#### SUPPLIED MATERIAL:

※ ※ ※

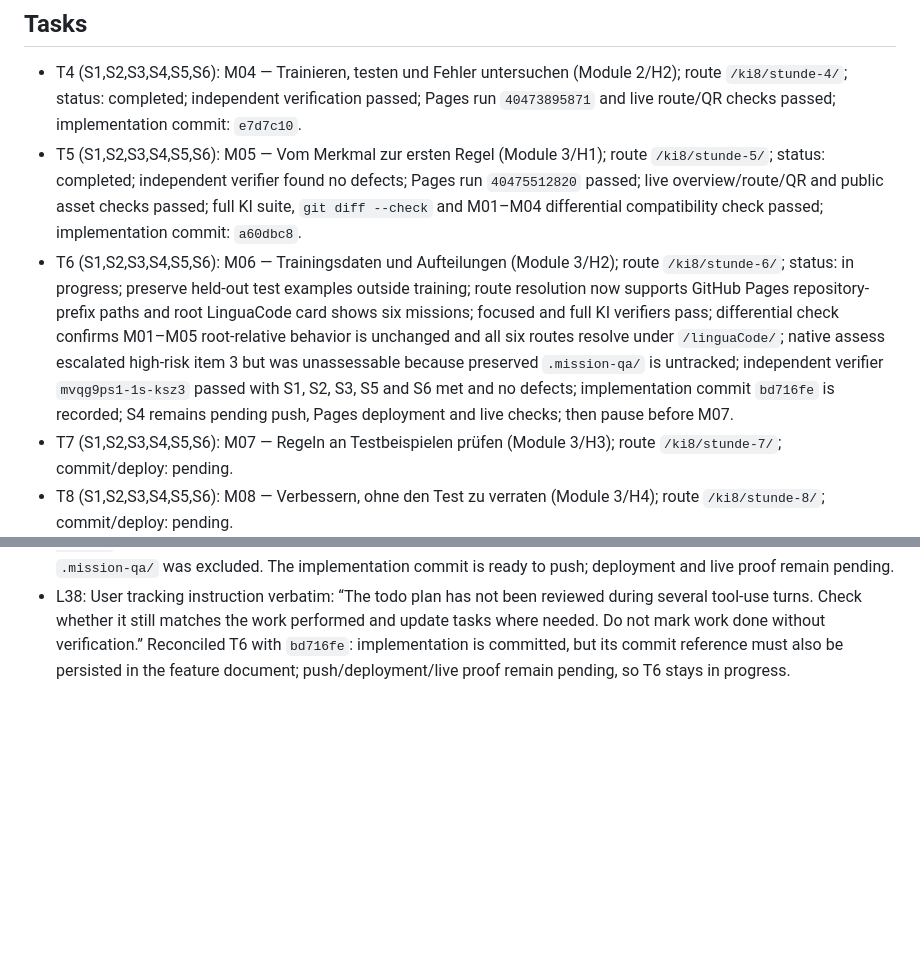
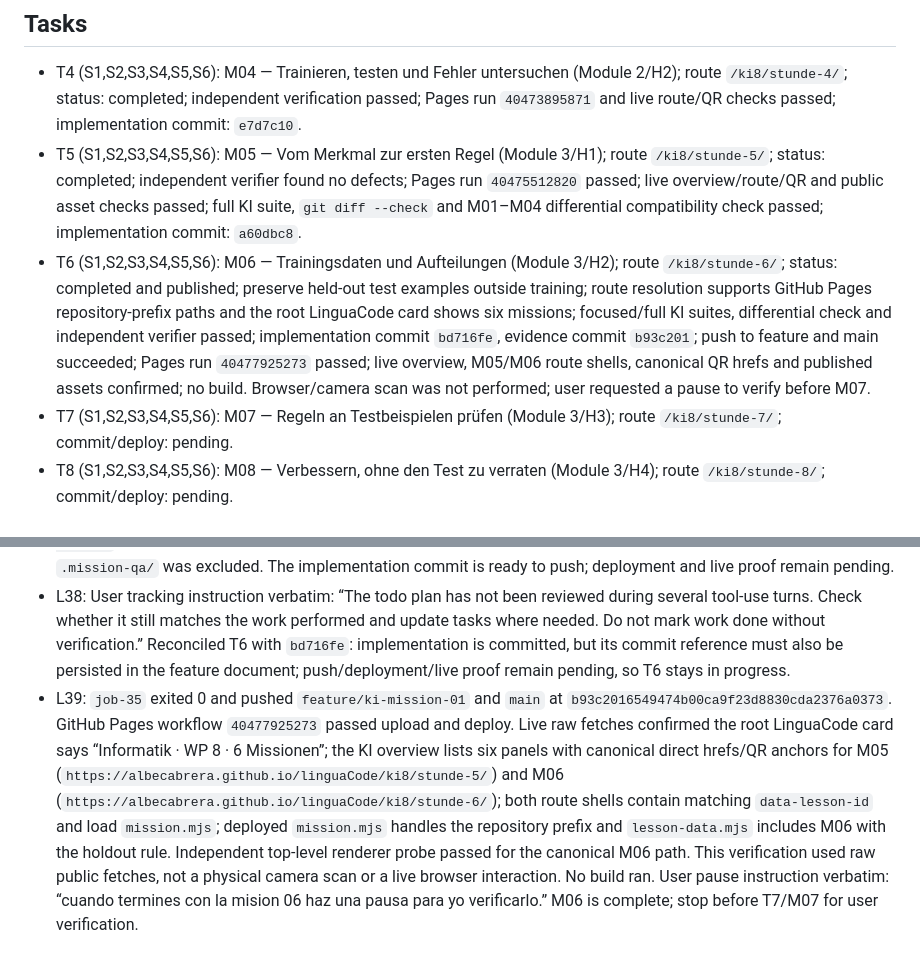
Before and after one commit to albecabrera/linguaCode, a Markdown page: odd/tasks/ki-missions-04-18.md, 2 parts joined by grey strips. Rendered like a GitHub page; blank space fills up the shorter version.

Commit message:
docs(ki): record mission 06 deployment

```diff
--- a/odd/tasks/ki-missions-04-18.md
+++ b/odd/tasks/ki-missions-04-18.md
@@ -13,7 +13,7 @@ Scope: Instantiate the remaining 15 lessons from Modules 2–6 as independent pu
 ## Tasks
 - T4 (S1,S2,S3,S4,S5,S6): M04 — Trainieren, testen und Fehler untersuchen (Module 2/H2); route `/ki8/stunde-4/`; status: completed; independent verification passed; Pages run `40473895871` and live route/QR checks passed; implementation commit: `e7d7c10`.
 - T5 (S1,S2,S3,S4,S5,S6): M05 — Vom Merkmal zur ersten Regel (Module 3/H1); route `/ki8/stunde-5/`; status: completed; independent verifier found no defects; Pages run `40475512820` passed; live overview/route/QR and public asset checks passed; full KI suite, `git diff --check` and M01–M04 differential compatibility check passed; implementation commit: `a60dbc8`.
-- T6 (S1,S2,S3,S4,S5,S6): M06 — Trainingsdaten und Aufteilungen (Module 3/H2); route `/ki8/stunde-6/`; status: in progress; preserve held-out test examples outside training; route resolution now supports GitHub Pages repository-prefix paths and root LinguaCode card shows six missions; focused and full KI verifiers pass; differential check confirms M01–M05 root-relative behavior is unchanged and all six routes resolve under `/linguaCode/`; native assess escalated high-risk item 3 but was unassessable because preserved `.mission-qa/` is untracked; independent verifier `mvqg9ps1-1s-ksz3` passed with S1, S2, S3, S5 and S6 met and no defects; implementation commit `bd716fe` is recorded; S4 remains pending push, Pages deployment and live checks; then pause before M07.
+- T6 (S1,S2,S3,S4,S5,S6): M06 — Trainingsdaten und Aufteilungen (Module 3/H2); route `/ki8/stunde-6/`; status: completed and published; preserve held-out test examples outside training; route resolution supports GitHub Pages repository-prefix paths and the root LinguaCode card shows six missions; focused/full KI suites, differential check and independent verifier passed; implementation commit `bd716fe`, evidence commit `b93c201`; push to feature and main succeeded; Pages run `40477925273` passed; live overview, M05/M06 route shells, canonical QR hrefs and published assets confirmed; no build. Browser/camera scan was not performed; user requested a pause to verify before M07.
 - T7 (S1,S2,S3,S4,S5,S6): M07 — Regeln an Testbeispielen prüfen (Module 3/H3); route `/ki8/stunde-7/`; commit/deploy: pending.
 - T8 (S1,S2,S3,S4,S5,S6): M08 — Verbessern, ohne den Test zu verraten (Module 3/H4); route `/ki8/stunde-8/`; commit/deploy: pending.
 - T9 (S1,S2,S3,S4,S5,S6): M09 — Muster in Beispielen entdecken (Module 4/H1); route `/ki8/stunde-9/`; commit/deploy: pending.
@@ -66,3 +66,4 @@ Scope: Instantiate the remaining 15 lessons from Modules 2–6 as independent pu
 - L36: User tracking instruction verbatim: “The todo plan has not been reviewed during several tool-use turns. Check whether it still matches the work performed and update tasks where needed. Do not mark work done without verification.” Reviewed task #154 after independent verification: all local checks and route/card verification passed; independent reviewer found no defects; commit/push, deployment, live content proof and the requested pause remain. T6 is still in progress; no task marked done.
 - L37: Committed T6 implementation and verification updates as `bd716fe` (`feat(ki): add mission 06 and fix pages routing`), 187 authored changed lines. Staging listed only the intended M06/route/card/task files; untracked `.mission-qa/` was excluded. The implementation commit is ready to push; deployment and live proof remain pending.
 - L38: User tracking instruction verbatim: “The todo plan has not been reviewed during several tool-use turns. Check whether it still matches the work performed and update tasks where needed. Do not mark work done without verification.” Reconciled T6 with `bd716fe`: implementation is committed, but its commit reference must also be persisted in the feature document; push/deployment/live proof remain pending, so T6 stays in progress.
+- L39: `job-35` exited 0 and pushed `feature/ki-mission-01` and `main` at `b93c2016549474b00ca9f23d8830cda2376a0373`. GitHub Pages workflow `40477925273` passed upload and deploy. Live raw fetches confirmed the root LinguaCode card says “Informatik · WP 8 · 6 Missionen”; the KI overview lists six panels with canonical direct hrefs/QR anchors for M05 (`https://albecabrera.github.io/linguaCode/ki8/stunde-5/`) and M06 (`https://albecabrera.github.io/linguaCode/ki8/stunde-6/`); both route shells contain matching `data-lesson-id` and load `mission.mjs`; deployed `mission.mjs` handles the repository prefix and `lesson-data.mjs` includes M06 with the holdout rule. Independent top-level renderer probe passed for the canonical M06 path. This verification used raw public fetches, not a physical camera scan or a live browser interaction. No build ran. User pause instruction verbatim: “cuando termines con la mision 06 haz una pausa para yo verificarlo.” M06 is complete; stop before T7/M07 for user verification.
```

※ ※ ※

#### DIRECTIONS FOR THIS TASK:
In the listing above, find every line with the word "missions" and copy it out.

#### ANSWER SECTION:
Before and after one commit to albecabrera/linguaCode, a Markdown page: odd/tasks/ki-missions-04-18.md, 2 parts joined by grey strips. Rendered like a GitHub page; blank space fills up the shorter version.
--- a/odd/tasks/ki-missions-04-18.md
+++ b/odd/tasks/ki-missions-04-18.md
-- T6 (S1,S2,S3,S4,S5,S6): M06 — Trainingsdaten und Aufteilungen (Module 3/H2); route `/ki8/stunde-6/`; status: in progress; preserve held-out test examples outside training; route resolution now supports GitHub Pages repository-prefix paths and root LinguaCode card shows six missions; focused and full KI verifiers pass; differential check confirms M01–M05 root-relative behavior is unchanged and all six routes resolve under `/linguaCode/`; native assess escalated high-risk item 3 but was unassessable because preserved `.mission-qa/` is untracked; independent verifier `mvqg9ps1-1s-ksz3` passed with S1, S2, S3, S5 and S6 met and no defects; implementation commit `bd716fe` is recorded; S4 remains pending push, Pages deployment and live checks; then pause before M07.
+- T6 (S1,S2,S3,S4,S5,S6): M06 — Trainingsdaten und Aufteilungen (Module 3/H2); route `/ki8/stunde-6/`; status: completed and published; preserve held-out test examples outside training; route resolution supports GitHub Pages repository-prefix paths and the root LinguaCode card shows six missions; focused/full KI suites, differential check and independent verifier passed; implementation commit `bd716fe`, evidence commit `b93c201`; push to feature and main succeeded; Pages run `40477925273` passed; live overview, M05/M06 route shells, canonical QR hrefs and published assets confirmed; no build. Browser/camera scan was not performed; user requested a pause to verify before M07.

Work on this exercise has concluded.